You know what? I should tell you that Stone said much more, but not tell you just yet what that much more is; it would create suspense, which Stone says is important. It’s also important to “be conscious of what you’re writing.” Stone said, it may start off subconsciously, as you’re “harvesting [and] gathering,” but then it becomes conscious as you put it into *form.
[Laurie Stone Writing Tip/Trick: Write the same thing in different forms–essay, journal entry, poem, etc..]
Imagine the form of two deer kissing. That’s what I did, as Stone described her time spent in the Arizona desert where you can find an ancient hieroglyph of two deer kissing. An open mic regular, Randy, mentioned to Stone that he’d “heard stories of people going to deserts in New Mexico to find spiritual reawakening.” Stone’s response was enlightening and educating: “There’s nothing there, so you fill it with whatever you’re looking for.” And New Mexico is high desert, while Arizona is low desert.

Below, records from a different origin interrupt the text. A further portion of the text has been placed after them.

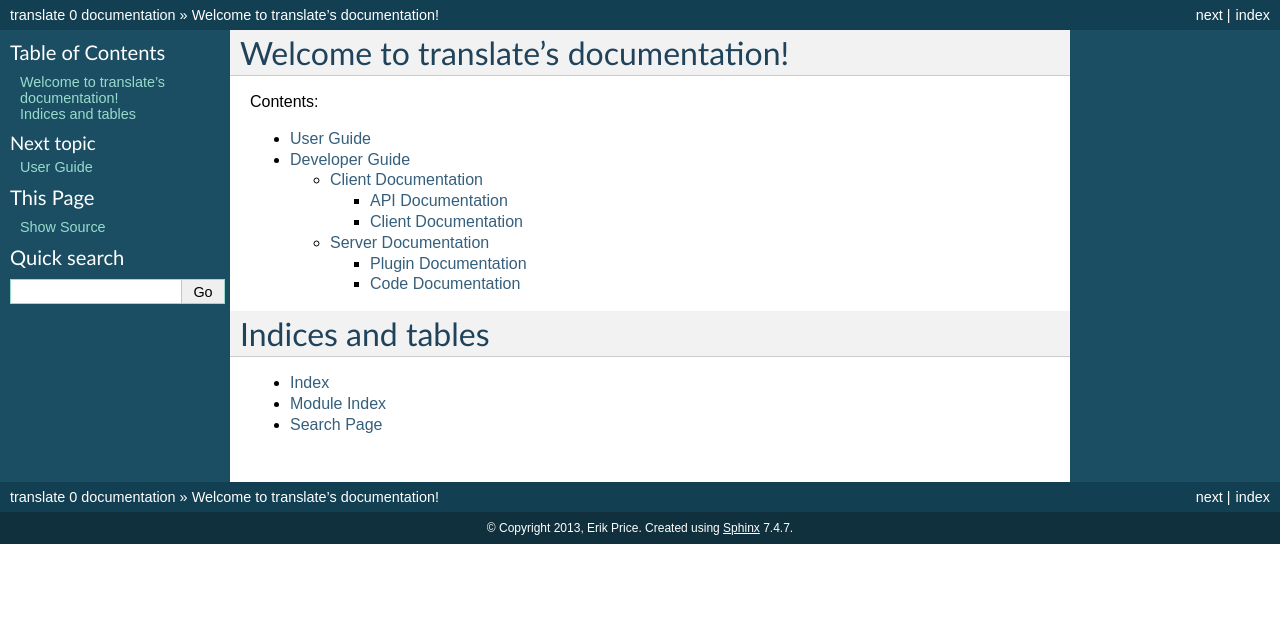
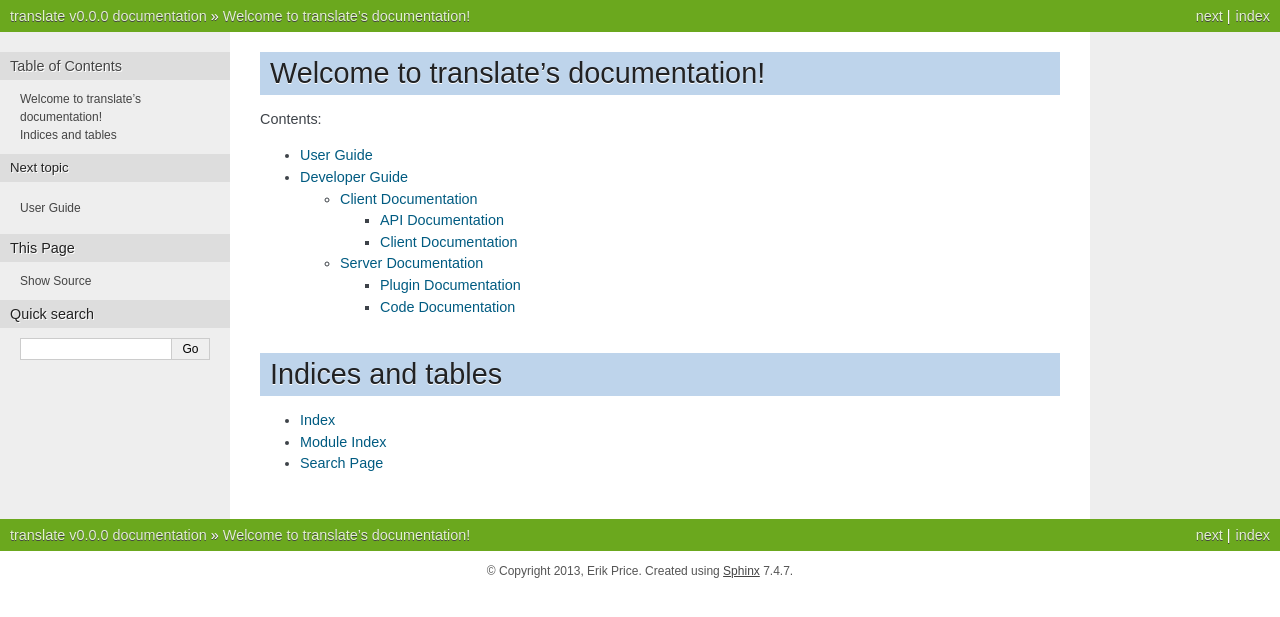
Before and after one commit to erik/translate, a Sphinx documentation site: the page built from docs/source/index.rst, in a window 1280 px wide. Shown: the top 617 px of the page. Built offline with Sphinx 7.4.7, drawn with Linux system fonts in a browser that asks for light colours.

Commit message:
Switch to a slightly less ugly Sphinx theme.

```diff
--- a/docs/source/conf.py
+++ b/docs/source/conf.py
@@ -48,9 +48,9 @@ copyright = u'2013, Erik Price'
 # built documents.
 #
 # The short X.Y version.
-version = '0'
+version = '0.0.0'
 # The full version, including alpha/beta/rc tags.
-release = '0'
+release = 'v0.0.0'
 
 # The language for content autogenerated by Sphinx. Refer to documentation
 # for a list of supported languages.
@@ -94,7 +94,7 @@ pygments_style = 'sphinx'
 
 # The theme to use for HTML and HTML Help pages.  See the documentation for
 # a list of builtin themes.
-html_theme = 'default'
+html_theme = 'nature'
 
 # Theme options are theme-specific and customize the look and feel of a theme
 # further.  For a list of options available for each theme, see the
```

Stone spoke about being present in a “very alternative physical landscape,” and witnessing such sights as the pink wind that accompanies a monsoon, or horizontal lightning. “It’s dangerous but you can’t resist it; it’s like a Jackson Pollack painting.”
Laurie Stone is the author of “My Life As an Animal: Stories.” And she once ate a meal with Anthony Bourdain…before he became famous.